■ **Exercise prompt**
Will you extract the entries word for word? Images should not appear in the copy.

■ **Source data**
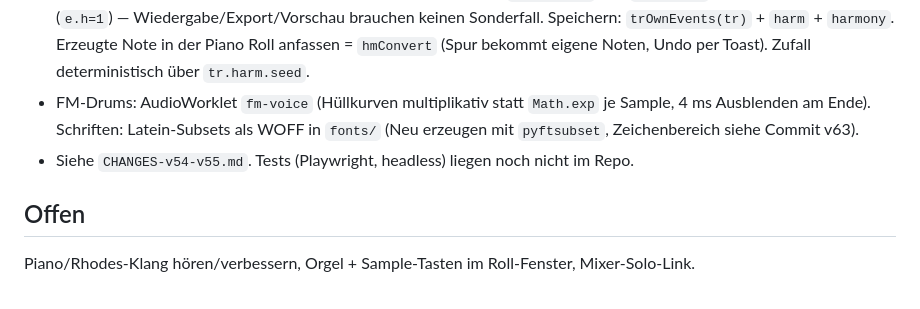
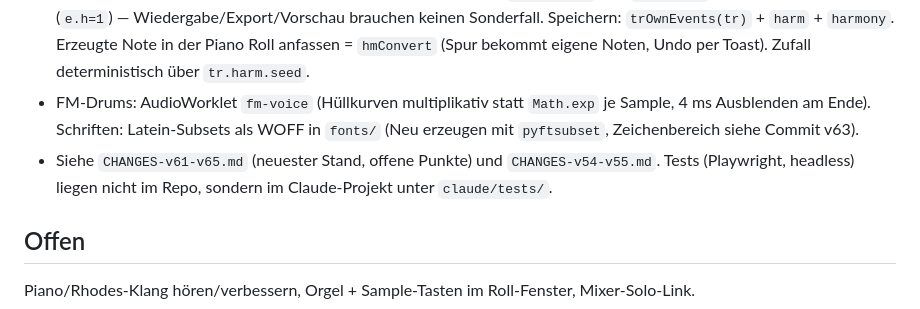
Before and after one commit to Andy-Baker/Drumstar, a Markdown page: CLAUDE.md, the part around the change. Rendered like a GitHub page.

Commit message:
Übergabe: CHANGES-v61-v65.md, CLAUDE.md verweist darauf
Co-Authored-By: Claude Opus 5.5 <noreply@anthropic.com>
Claude-Session: https://claude.ai/code/session_012daZrjFUU2eGy4D1EhGdvt

```diff
--- a/CLAUDE.md
+++ b/CLAUDE.md
@@ -15,7 +15,7 @@ Browser-Drum-Machine/Sequencer, Vanilla JS + Web Audio, eine `index.html` + `sw.
 - UI-Einheitlichkeit (v65): Overlays mit Kopf `.ovt` + ✕-Kasten; Icons als SVG (`UI_IC` am Skriptanfang, CSS `.uic`), keine Emojis in Buttons. Beat-Zeilen über `prowFinish` (▶ + ⋯ mit benannten Aktionen). Mixer: Master in eigener Spalte `#mixerMaster`, Fader-Höhe über `--fh` (`mixerFit`).
 - Harmonie (v62, ersetzt den Arpeggio-Generator): einklappbare Karte `#hmPanel` auf der Pattern-Seite. `harmony={key,chords}` gilt pro Pattern für alle Spuren; `tr.harm` = Spielweise pro Spur (`off|chord|chordbass|root|arp`, Acid ohne Akkord-Modi). Folgt eine Spur, liegen die eigenen Noten in `tr.harmOwn` und `tr.events` enthält die erzeugten (`e.h=1`) — Wiedergabe/Export/Vorschau brauchen keinen Sonderfall. Speichern: `trOwnEvents(tr)` + `harm` + `harmony`. Erzeugte Note in der Piano Roll anfassen = `hmConvert` (Spur bekommt eigene Noten, Undo per Toast). Zufall deterministisch über `tr.harm.seed`.
 - FM-Drums: AudioWorklet `fm-voice` (Hüllkurven multiplikativ statt `Math.exp` je Sample, 4 ms Ausblenden am Ende). Schriften: Latein-Subsets als WOFF in `fonts/` (Neu erzeugen mit `pyftsubset`, Zeichenbereich siehe Commit v63).
-- Siehe `CHANGES-v54-v55.md`. Tests (Playwright, headless) liegen noch nicht im Repo.
+- Siehe `CHANGES-v61-v65.md` (neuester Stand, offene Punkte) und `CHANGES-v54-v55.md`. Tests (Playwright, headless) liegen nicht im Repo, sondern im Claude-Projekt unter `claude/tests/`.
 
 ## Offen
 Piano/Rhodes-Klang hören/verbessern, Orgel + Sample-Tasten im Roll-Fenster, Mixer-Solo-Link.
```
Also changed, not shown: CHANGES-v61-v65.md (added, +32 -0 lines).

■ **Written response**
Before and after one commit to Andy-Baker/Drumstar, a Markdown page: CLAUDE.md, the part around the change. Rendered like a GitHub page.

Commit message:
Übergabe: CHANGES-v61-v65.md, CLAUDE.md verweist darauf
Co-Authored-By: Claude Opus 5.5 <noreply@anthropic.com>
Claude-Session: https://claude.ai/code/session_012daZrjFUU2eGy4D1EhGdvt

```diff
--- a/CLAUDE.md
+++ b/CLAUDE.md
@@ -15,7 +15,7 @@ Browser-Drum-Machine/Sequencer, Vanilla JS + Web Audio, eine `index.html` + `sw.
 - UI-Einheitlichkeit (v65): Overlays mit Kopf `.ovt` + ✕-Kasten; Icons als SVG (`UI_IC` am Skriptanfang, CSS `.uic`), keine Emojis in Buttons. Beat-Zeilen über `prowFinish` (▶ + ⋯ mit benannten Aktionen). Mixer: Master in eigener Spalte `#mixerMaster`, Fader-Höhe über `--fh` (`mixerFit`).
 - Harmonie (v62, ersetzt den Arpeggio-Generator): einklappbare Karte `#hmPanel` auf der Pattern-Seite. `harmony={key,chords}` gilt pro Pattern für alle Spuren; `tr.harm` = Spielweise pro Spur (`off|chord|chordbass|root|arp`, Acid ohne Akkord-Modi). Folgt eine Spur, liegen die eigenen Noten in `tr.harmOwn` und `tr.events` enthält die erzeugten (`e.h=1`) — Wiedergabe/Export/Vorschau brauchen keinen Sonderfall. Speichern: `trOwnEvents(tr)` + `harm` + `harmony`. Erzeugte Note in der Piano Roll anfassen = `hmConvert` (Spur bekommt eigene Noten, Undo per Toast). Zufall deterministisch über `tr.harm.seed`.
 - FM-Drums: AudioWorklet `fm-voice` (Hüllkurven multiplikativ statt `Math.exp` je Sample, 4 ms Ausblenden am Ende). Schriften: Latein-Subsets als WOFF in `fonts/` (Neu erzeugen mit `pyftsubset`, Zeichenbereich siehe Commit v63).
-- Siehe `CHANGES-v54-v55.md`. Tests (Playwright, headless) liegen noch nicht im Repo.
+- Siehe `CHANGES-v61-v65.md` (neuester Stand, offene Punkte) und `CHANGES-v54-v55.md`. Tests (Playwright, headless) liegen nicht im Repo, sondern im Claude-Projekt unter `claude/tests/`.
 
 ## Offen
 Piano/Rhodes-Klang hören/verbessern, Orgel + Sample-Tasten im Roll-Fenster, Mixer-Solo-Link.
```
Also changed, not shown: CHANGES-v61-v65.md (added, +32 -0 lines).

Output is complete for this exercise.